(Stored dataset items)
##########
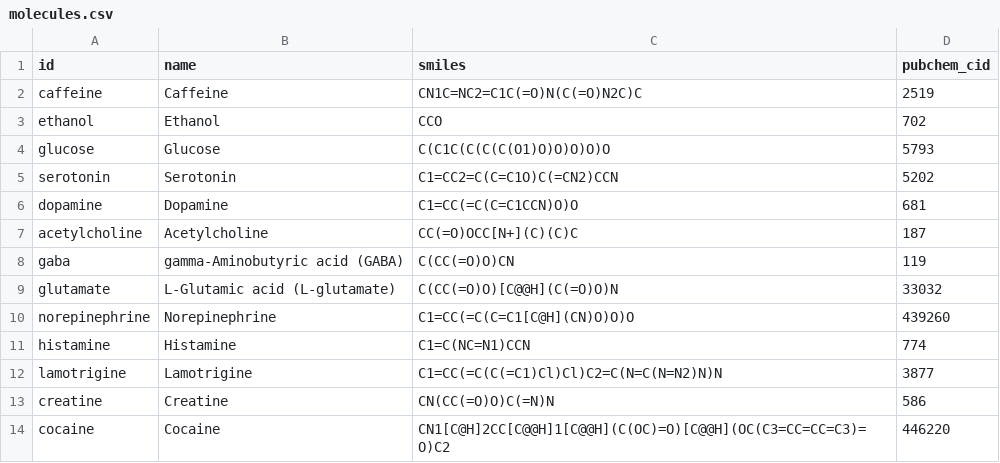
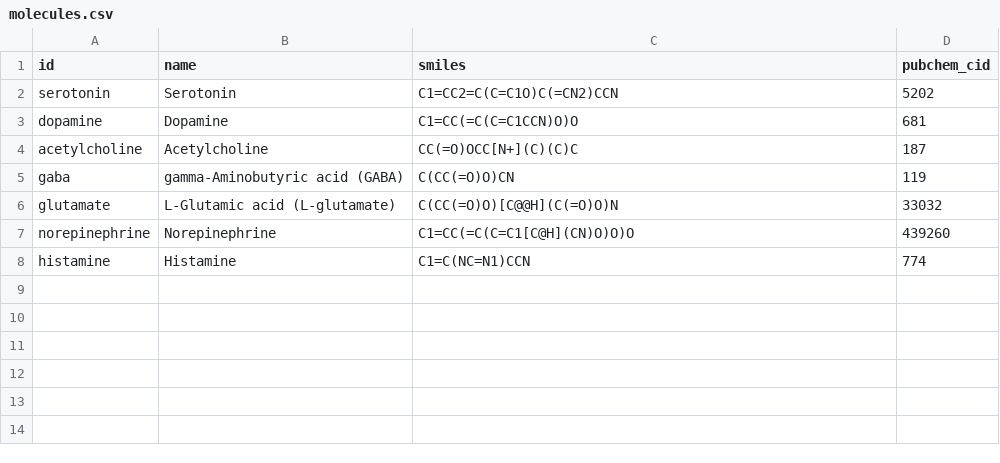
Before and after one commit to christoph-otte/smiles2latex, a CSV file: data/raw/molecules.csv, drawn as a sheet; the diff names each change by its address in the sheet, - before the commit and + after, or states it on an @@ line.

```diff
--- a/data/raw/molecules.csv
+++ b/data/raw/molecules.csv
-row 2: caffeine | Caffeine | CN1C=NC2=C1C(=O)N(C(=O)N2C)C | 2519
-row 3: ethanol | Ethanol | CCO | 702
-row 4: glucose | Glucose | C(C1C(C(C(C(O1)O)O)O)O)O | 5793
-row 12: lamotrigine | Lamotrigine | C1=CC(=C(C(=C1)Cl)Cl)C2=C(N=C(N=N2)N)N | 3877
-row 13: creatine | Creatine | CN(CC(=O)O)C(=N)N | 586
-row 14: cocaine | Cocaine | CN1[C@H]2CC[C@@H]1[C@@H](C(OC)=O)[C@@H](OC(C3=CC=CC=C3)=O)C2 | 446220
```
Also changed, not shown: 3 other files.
##########
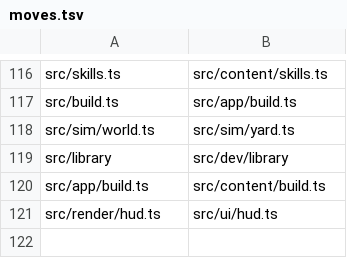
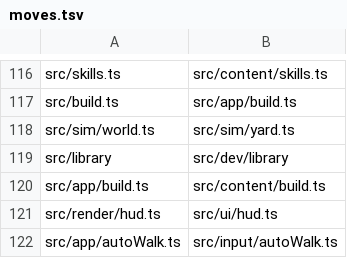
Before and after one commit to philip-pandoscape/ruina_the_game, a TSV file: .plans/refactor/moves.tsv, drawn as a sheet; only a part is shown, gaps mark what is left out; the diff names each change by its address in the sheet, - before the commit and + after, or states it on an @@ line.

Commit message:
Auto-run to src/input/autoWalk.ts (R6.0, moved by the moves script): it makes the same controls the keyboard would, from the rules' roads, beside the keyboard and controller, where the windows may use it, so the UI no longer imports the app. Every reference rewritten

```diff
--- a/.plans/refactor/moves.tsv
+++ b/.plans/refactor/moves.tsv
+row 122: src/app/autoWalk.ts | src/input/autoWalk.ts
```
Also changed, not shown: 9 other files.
##########
[Exercise] Among the lines above, list those that contain the word "files".

[Output of the exercise]
Also changed, not shown: 3 other files.
Also changed, not shown: 9 other files.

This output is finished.